EXERCISE GOAL: Your answer should consist of each line below that contains the string "button".

THE RECORDS:

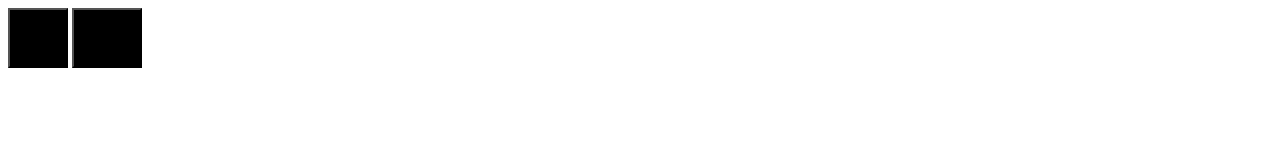
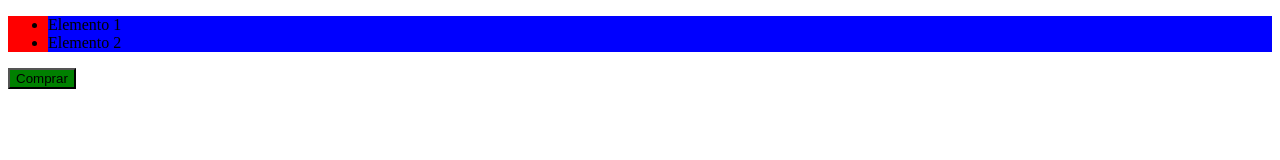
Before and after one commit to Valbertth08/estudos-sass, a plain HTML site: page index.html in a window 1280 px wide. Drawn offline with Linux system fonts and the light colour scheme.

Commit message:
aula 3-nesting

```diff
--- a/index.html
+++ b/index.html
@@ -8,7 +8,13 @@
 
 </head>
 <body>
-  <button class="btn1"></button>
-  <button class="btn2"></button>
+<div class="classe1">
+    <ul>
+        <li>Elemento 1</li>
+        <li>Elemento 2</li>
+        </ul>
+        <button>Comprar</button>
+</div>
+
 </body>
 </html>
--- a/sass/style.scss
+++ b/sass/style.scss
@@ -1,13 +1,17 @@
-$btn-color: black;
-
-.btn1{
-    width: 60px;
-    height: 60px;
-    background-color: $btn-color;
+//funciona como elemento encadeados
+.classe1{
+    ul{
+        background-color: red;
+    }
+    li{
+        background-color: blue;
+    }
+    button{
+        background-color: green;
+        cursor: pointer;
+        &:hover{
+            background-color: red;
+            transition: 500ms;
+        }
+    }
 }
-
-.btn2{
-    width: 70px;
-    height: 60px;
-    background-color: $btn-color;
-}
```
Also changed, not shown: css/style.css, 1 other file.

EXERCISE OUTPUT:
-  <button class="btn1"></button>
-  <button class="btn2"></button>
+        <button>Comprar</button>
+    button{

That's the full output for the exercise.